- What needs to be done -
Exclude the pictures, and otherwise reproduce the data in full.

- Records supplied -
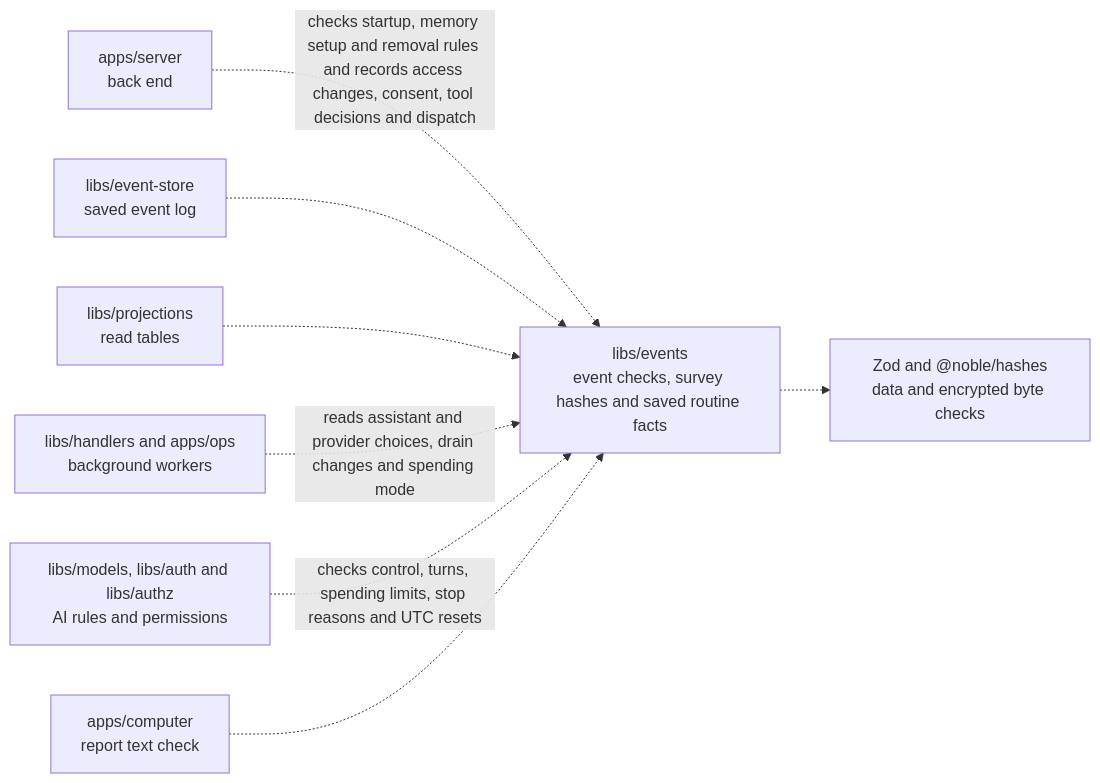
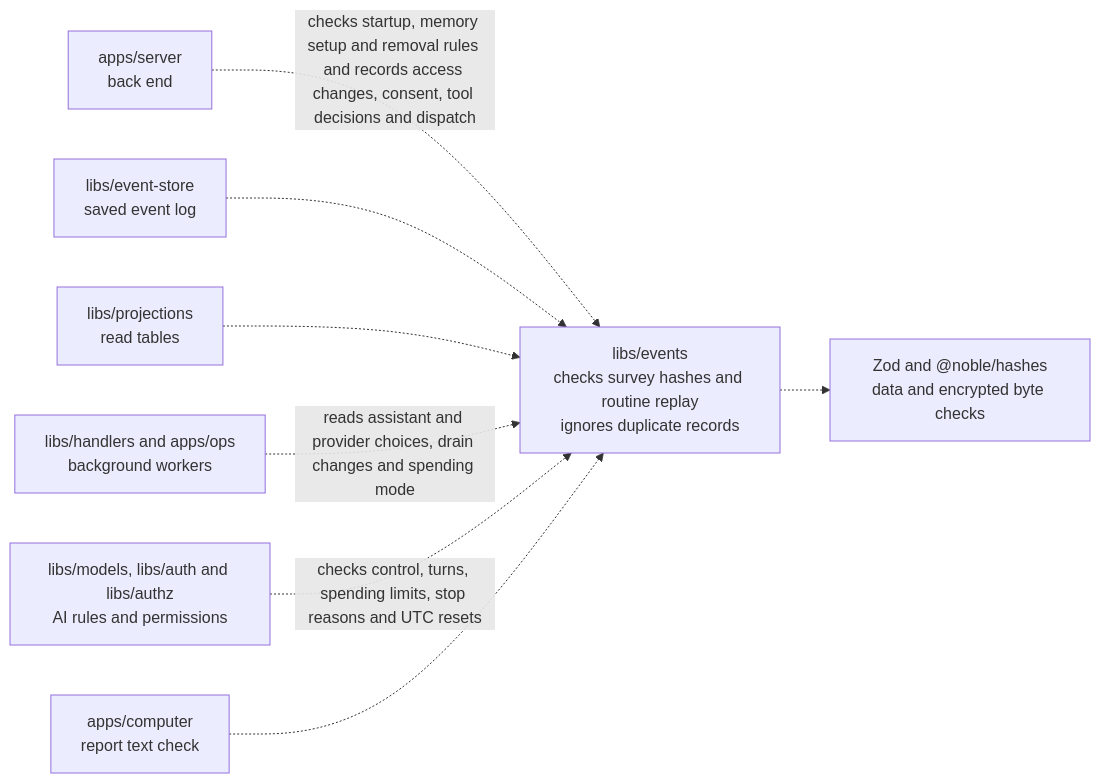
Before and after one commit to elewa-git/opencrane-new: the diagram in libs/events/README.md, drawn with Mermaid. The commit also changed other lines of this file and 3 other files, not shown here.

Commit message:
🧾 Keep duplicate routine records from replacing later facts

````diff
--- a/libs/events/README.md
+++ b/libs/events/README.md
@@ -24,10 +24,10 @@
 ```mermaid
 flowchart LR
-  server["apps/server<br/>back end"] -.->|checks startup, memory setup and removal rules and records access changes, consent, tool decisions and dispatch| events["libs/events<br/>event checks, survey hashes and saved routine facts"]
+  server["apps/server<br/>back end"] -.->|checks startup, memory setup and removal rules and records access changes, consent, tool decisions and dispatch| events["libs/events<br/>checks survey hashes and routine replay<br/>ignores duplicate records"]
   store["libs/event-store<br/>saved event log"] -.-> events
   projections["libs/projections<br/>read tables"] -.-> events
   workers["libs/handlers and apps/ops<br/>background workers"] -.->|reads assistant and provider choices, drain changes and spending mode| events
   others["libs/models, libs/auth and libs/authz<br/>AI rules and permissions"] -.->|checks control, turns, spending limits, stop reasons and UTC resets| events
   computer["apps/computer<br/>report text check"] -.-> events
   events -.-> checks["Zod and @noble/hashes<br/>data and encrypted byte checks"]
 ```
````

- Solved problem -
Before and after one commit to elewa-git/opencrane-new: the diagram in libs/events/README.md, drawn with Mermaid. The commit also changed other lines of this file and 3 other files, not shown here.

Commit message:
🧾 Keep duplicate routine records from replacing later facts

````diff
--- a/libs/events/README.md
+++ b/libs/events/README.md
@@ -24,10 +24,10 @@
 ```mermaid
 flowchart LR
-  server["apps/server<br/>back end"] -.->|checks startup, memory setup and removal rules and records access changes, consent, tool decisions and dispatch| events["libs/events<br/>event checks, survey hashes and saved routine facts"]
+  server["apps/server<br/>back end"] -.->|checks startup, memory setup and removal rules and records access changes, consent, tool decisions and dispatch| events["libs/events<br/>checks survey hashes and routine replay<br/>ignores duplicate records"]
   store["libs/event-store<br/>saved event log"] -.-> events
   projections["libs/projections<br/>read tables"] -.-> events
   workers["libs/handlers and apps/ops<br/>background workers"] -.->|reads assistant and provider choices, drain changes and spending mode| events
   others["libs/models, libs/auth and libs/authz<br/>AI rules and permissions"] -.->|checks control, turns, spending limits, stop reasons and UTC resets| events
   computer["apps/computer<br/>report text check"] -.-> events
   events -.-> checks["Zod and @noble/hashes<br/>data and encrypted byte checks"]
 ```
````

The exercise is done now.